Sometimes instructional supervisors meet with teachers in advance of a lesson they will be observing. Other times they just drop in unannounced. Afterward there are meetings to talk about what was good, what can be improved, and what can be done differently.
“It’s an expensive program, but it tells us that the district values us deeply,” says Antink. “There is never any talk about cutting it. If you want teachers to grow in their craft, you have to invest in them.”
Such a program may not work in every district, says Toma, the current instructional supervisor for the math department at Palo Alto High School, but it works in Palo Alto, because teachers are receptive to constructive criticism and want students to succeed. He says instructional supervisors give support and advice that could only come from an experienced teacher in the same subject.
Rao is grateful for Toma’s help. “It makes such a difference when advice comes from someone who knows what they are talking about,” she says. “Sometimes I’m nervous, but our conversations make me feel that I’m growing as a teacher.”
Collaboration, not isolation
Collaboration is the key to success at Sparks Middle School in La Puente, a school where teachers support each other in professional learning communities. Hacienda La Puente Teachers Association members created a schedule that allows them to meet as a group in daily collaboration time on top of their standard prep period. Dani Tucker, association president, says the practice has dramatically increased student achievement and improved the culture of the school, which serves primarily low-income students.
President of Hacienda La Puente Teachers Association
“It went from being that school — where nobody wanted to be — to the school where everybody wants to be, and is now considered a hidden treasure,” says Tucker. “We may not buy into the argument that test scores are the way in which schools should be judged, but the school’s scores are now stellar (in the 800s). Teachers have earned the right to do it their way.”
Principal Sherri Franson says that the school has tried many things, but teacher support through collaboration time has made the biggest difference. “That’s why we’ve stuck with it; nothing else has made such an impact,” she says.

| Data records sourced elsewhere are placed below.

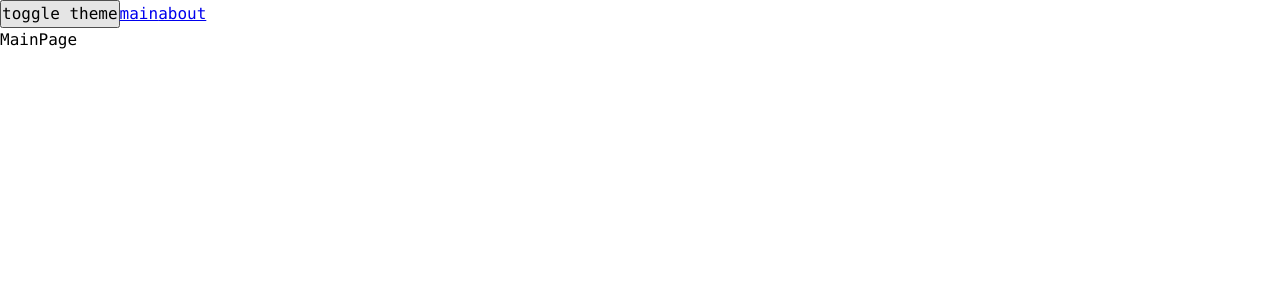
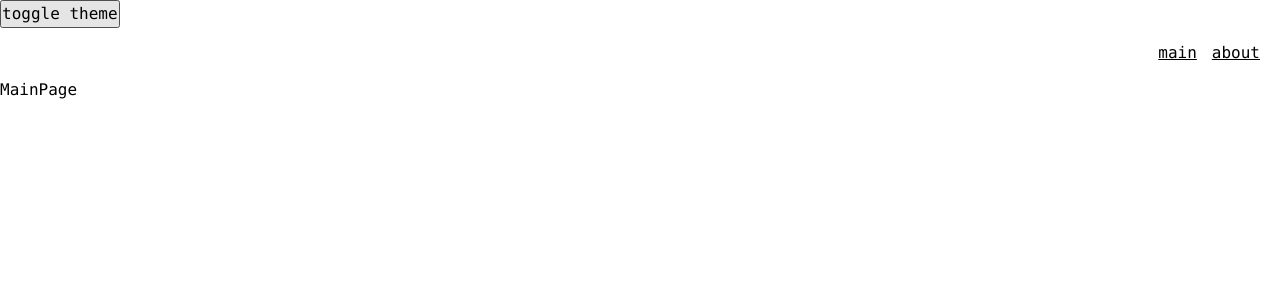
Before and after one commit to torderonex/ulbi, a React app: page / in a window 1280 px wide. Shown: the top 300 px of the page. Built offline with nearby package versions, Linux system fonts and the light colour scheme.

Commit message:
navar widget added

```diff
--- a/src/app/App.tsx
+++ b/src/app/App.tsx
@@ -2,8 +2,8 @@ import './styles/index.scss'
 import { Link } from 'react-router-dom'
 import { useTheme } from './providers/ThemeProvider/lib/useTheme'
 import { classNames } from 'shared/lib/classNames/classNames'
-import AppRouter from './providers/routes/ui/AppRouter'
-
+import {AppRouter} from './providers/routes'
+import { NavBar } from 'widgets/nav-bar';
 type Props = {}
 
 export default function App({}: Props) {
@@ -13,8 +13,7 @@ export default function App({}: Props) {
   return (
     <div className={classNames('app', {}, [theme])}>
       <button onClick={toggleTheme}>toggle theme</button>
-      <Link to={'/main'}>main</Link>
-      <Link to={'/about'}>about</Link>
+      <NavBar/>
       <AppRouter/>
     </div>
   )
--- a/src/app/providers/ThemeProvider/lib/ThemeContext.ts
+++ b/src/app/providers/ThemeProvider/lib/ThemeContext.ts
@@ -1,7 +1,7 @@
 import { createContext } from "react";
 
 export enum Theme{
-    LIGHT = 'light',
+    LIGHT = 'normal',
     DARK = 'dark'
 };
 
--- a/src/app/providers/routes/index.ts
+++ b/src/app/providers/routes/index.ts
@@ -0,0 +1,3 @@
+import AppRouter from "./ui/AppRouter";
+
+export {AppRouter}
--- a/src/app/styles/themes/dark.scss
+++ b/src/app/styles/themes/dark.scss
@@ -1,6 +1,10 @@
 .app.dark{
     --bg-color: rgb(11, 11, 73);
+    --inverted-bg-color: rgb(174, 174, 246);
+
 
     --primary-color: rgb(15, 105, 15);
     --secondary-color: #04ff04;
+    --inverted-primary-color: rgb(15, 56, 105);
+    --inverted-secondary-color: #0486ff;
 }
--- a/src/app/styles/themes/normal.scss
+++ b/src/app/styles/themes/normal.scss
@@ -1,6 +1,9 @@
 .app.normal{
     --bg-color: rgb(174, 174, 246);
+    --inverted-bg-color: rgb(11, 11, 73);
 
     --primary-color: rgb(15, 56, 105);
     --secondary-color: #0486ff;
+    --inverted-primary-color: rgb(15, 105, 15);
+    --inverted-secondary-color: #04ff04;
 }
--- a/src/app/styles/variables/global.scss
+++ b/src/app/styles/variables/global.scss
@@ -9,5 +9,6 @@
     --font-line-l : 32px;
     --font-l: var(--font-size-l) / var(--font-line-l) var(--font-family-main);
 
-
+    //Размеры
+    --navbar-height : 50px;
 }
--- a/src/shared/lib/classNames/classNames.ts
+++ b/src/shared/lib/classNames/classNames.ts
@@ -1,9 +1,9 @@
 type Mods = Record<string, boolean | string>
 
-export function classNames(cls : string, mods : Mods, additional : string[]) : string{
+export function classNames(cls : string, mods : Mods = {}, additional : string[] = []) : string{
     return [
         cls,
-        ...additional,
+        ...additional.filter(Boolean),
         ...Object.entries(mods)
         .filter(([key,val]) => Boolean(val))
         .map(([key,val]) => key)
--- /dev/null
+++ b/src/shared/ui/app-link/AppLink.module.scss
@@ -0,0 +1,11 @@
+.AppLink{
+    color : var(--primary-color);
+}
+
+.primary{
+    color : var(--primary-color);
+}
+
+.secondary{
+    color : var(--inverted-primary-color);
+}
--- /dev/null
+++ b/src/shared/ui/app-link/AppLink.tsx
@@ -0,0 +1,30 @@
+import { classNames } from 'shared/lib/classNames/classNames'
+import styles from './AppLink.module.scss'
+import { Link, LinkProps } from 'react-router-dom'
+
+export enum AppLinkTheme{
+  PRIMARY = 'primary',
+  SECONDARY = 'secondary'
+}
+
+interface AppLinkProps extends LinkProps{
+  className? : string,
+  theme? : AppLinkTheme
+}
+
+export default function AppLink(props : AppLinkProps) {
+
+  const {
+     to,
+     className,
+     children,
+     theme = AppLinkTheme.PRIMARY,
+     ...otherProps
+    } = props;
+
+  return (
+    <Link to={to} className={classNames(styles.AppLink,{},[className,styles[theme]])} {...otherProps}>
+      {children}
+    </Link>
+  )
+}
--- /dev/null
+++ b/src/widgets/nav-bar/index.ts
@@ -0,0 +1,3 @@
+import NavBar from "./ui/NavBar";
+
+export {NavBar}
--- /dev/null
+++ b/src/widgets/nav-bar/ui/NavBar.tsx
@@ -0,0 +1,20 @@
+import { classNames } from 'shared/lib/classNames/classNames'
+import styles from './navbar.module.scss'
+import { Link } from 'react-router-dom'
+import AppLink, { AppLinkTheme } from 'shared/ui/app-link/AppLink'
+
+interface NavbarProps{
+  className? : string,
+}
+
+export default function NavBar({className} : NavbarProps) {
+  return (
+    <div className={classNames(styles.navbar,{},[className])}>
+      <div className={classNames(styles.links)}>
+        <AppLink to={'/'} className={styles.mainLink}>main</AppLink>
+        <AppLink theme={AppLinkTheme.SECONDARY} to={'/about'}>about</AppLink>
+      </div>
+
+    </div>
+  )
+}
--- /dev/null
+++ b/src/widgets/nav-bar/ui/navbar.module.scss
@@ -0,0 +1,16 @@
+.navbar{
+    width: 100%;
+    height: var(--navbar-height);
+    background: var(--inverted-bg-color);
+    display: flex;
+    align-items: center;
+    padding: 20px;
+}
+
+.links{
+    margin-left : auto;
+}
+
+.mainLink{
+   margin-right: 15px;
+}
```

In addition to talking about best practices, sharing strategies, looking at data and writing common assessments, teachers constantly visit each other’s classrooms so they can see live examples of good teaching. Instead of feeling overwhelmed and isolated, they are energized, enthusiastic and a team.
“It gives me tons of support,” comments Araceli Ibara during a recent collaborative meeting of seventh-grade math teachers. Ibara, a third-year teacher, is the self-described rookie of the group. “But I’ve never felt like the new teacher,” she says. “I’ve learned to take constructive criticism well.”
Raquel Medina describes teacher collaboration as a support system where “everyone is an equal” and “nobody is above anything.” Teachers put their egos on the shelf, roll up their sleeves and get to work. In a collaborative atmosphere, teachers feel free to take risks and try new things.
“I guess it comes down to one thing,” says Medina. “By supporting each other in this way, we are thinking about the kids — and not about ourselves.”
Related Tags: Volume 15 Issue 5, Inside Educator, Educator Feature, Educator, Awareness, Classroom management, New Member Center, Professional Development, Protection, Teaching profession, Trainings, Workshops,